A hit goes wrong when Ghost Dog is sent to kill a gangster who happens to be sleeping with the mob boss' daughter. The daughter sees Ghost Dog, which is a definite faux pas which the mafia cannot forgive. The mafia then considers Ghost Dog a liability and orders him to be killed. The assassination becomes Louie's responsibility.
Ghost Dog, knowing that the mob is gunning for him, proceeds to wipe out the rest of the crime family, except for the mob boss' daughter and Louie.
In the end, Louie kills Ghost Dog and it is revealed that the daughter is the new boss.
The Rashomon Effect in Ghost Dog
The central incident that propels our anti-hero into the world of the Samurai, is the event in which Louie saves him from the street thug. It is revealed that Louie actually saw the event as him defending himself, because the thug had turned on him when he interrupted the assault. However, our protagonist construed the actions of Louie as Louie saving him.
The movie is full of very differing perspectives, each one serving each individual's own needs and desires. The mafia is protecting business and family and our anti-hero (protagonist) is fighting for honor and survival. Our modern-day Samurai has a friend who is a young girl, named Pearline, he meets at the park, and she, in the end, seeks to pick up the protagonist's tradition; this is also the case with the mob boss' daughter in terms of her family's business.

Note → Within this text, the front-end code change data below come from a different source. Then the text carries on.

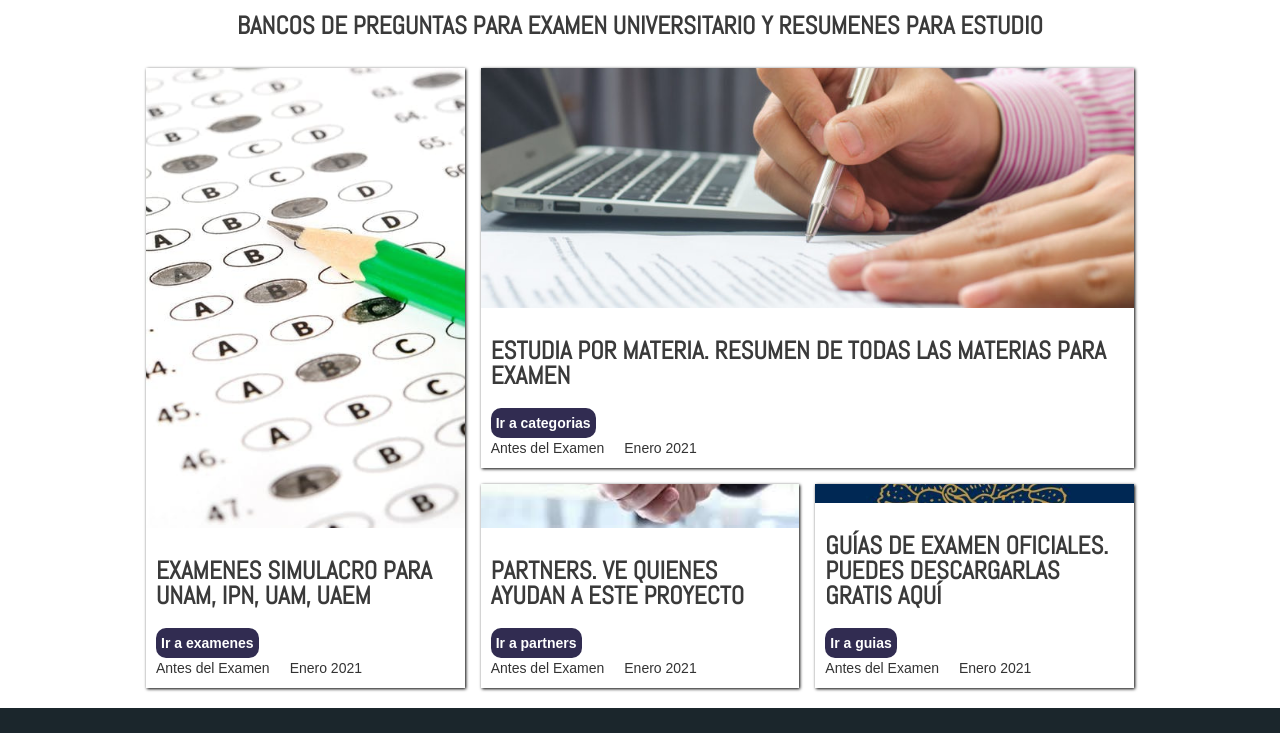
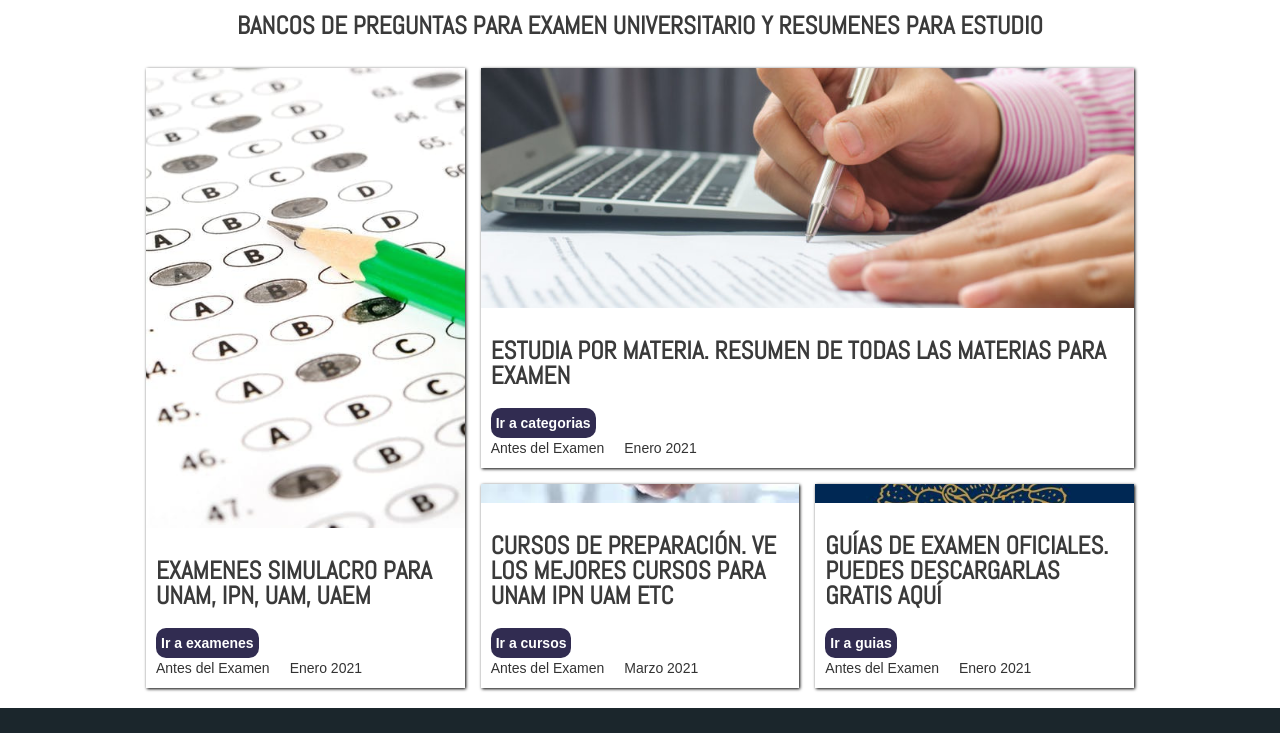
Before and after one commit to agtz92/antesdelauni, a Gatsby site: page / in a window 1280 px wide. Shown: the part 67-800 px from the top of the page. Built offline with nearby package versions, Linux system fonts and the light colour scheme; Gatsby itself is replaced by a stand-in of ours.

Commit message:
Update index.js

```diff
--- a/src/pages/index.js
+++ b/src/pages/index.js
@@ -50,11 +50,11 @@ export default function Home() {
       <div className="gridcontent">
         <div className="categblock">
         </div>
-        <Heading color="dark" alignment="left">Partners. Ve quienes ayudan a este proyecto</Heading>
-        <a href="https://www.antesdelexamen.com/partners/"><div className="div-tag">Ir a partners</div></a>
+        <Heading color="dark" alignment="left">Cursos de Preparación. Ve los mejores cursos para UNAM IPN UAM etc</Heading>
+        <a href="https://www.antesdelexamen.com/categorias/mejores-cursos-de-preparacion-unam-ipn-uam-uaem"><div className="div-tag">Ir a cursos</div></a>
         <div className="autdate">
           <div className="autor">Antes del Examen</div>
-          <div className="fecha">Enero 2021</div>
+          <div className="fecha">Marzo 2021</div>
         </div>
       </div>
     </div>
```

At the park, the neighborhood ice cream vendor, named Raymond, also happens to be our anti-hero's best friend and he, by all appearances, has nothing to gain from any of the events. He truly cares about his friend and is heart-broken by his death.
There are a multitude of perspectives in this story, all serving to illuminate various social and political issues. There is the Native American who keeps pigeons on the roof, whom two mafia hit-men mistake for Ghost Dog, and they don't know what to do so they shoot one of his pigeons. This shows the general stupidity of the hit-men and definitely hints at their rather absurd racism. There is a scene in which one of the mafia henchmen shoots a female law enforcement officer and his partner is horrified while the killer asserts that the killing was a statement of equality between the sexes. Here we see varying perspectives and various issues illuminated with the actions that spring from those perspectives.
The movie really centers on divergent perceptions and the actions that flow from them.
Juxtaposition in Ghost Dog
The whole backdrop of the story and the leading character placed against this backdrop, sets the stage for juxtaposition. The lead character is a black Samurai in the ghetto who lives like a hermit on a roof-top with his pet pigeons. His incredible competence and sense of honor is contrasted with the mafia family who are portrayed as buffoons and backward. This contrast is partly to accentuate the cold ferocity of the our lead character and partly to make us sympathetic to his antagonists. No one in the movie is portrayed as "the bad guys".
The mob boss' daughter takes over the family business and our protagonist's young friend, Pearline, takes over his Samurai tradition; the latter is signified at the park where the title character is killed and his young friend picks up his gun and takes aim, as if the gun had been passed on to her. That the heirs to these two divergent traditions are young girls is no mistake, another juxtaposition in the movie; as if to say, that it does not matter who carries on these customs, it all ends up the same either way.
Hip Hop artist RZA, from Wu-Tang Clan, provided the music for the movie, which offers yet another juxtaposition; interspersed with Samurai philosophy and mafia banter, there are street kids reciting Hip Hop lyrics, Italian mobsters delivering Hip Hop lines and Hip Hop beats appropriately fitted into the background of our anti-hero's clandestine maneuvers. This is all too appropriate, considering that Wu-Tang Clan's music, and Hip Hop in general, have many incongruent elements mixed together that give it some of its most artistic and dramatic effects.
Clearly the intent behind this movie is to present many contrasting elements that accentuate and illuminate certain issues and dramatize the character of certain people in the story. The hero is shown as almost super-human against the background of ghetto deprivation and the dying mafia that pursues him.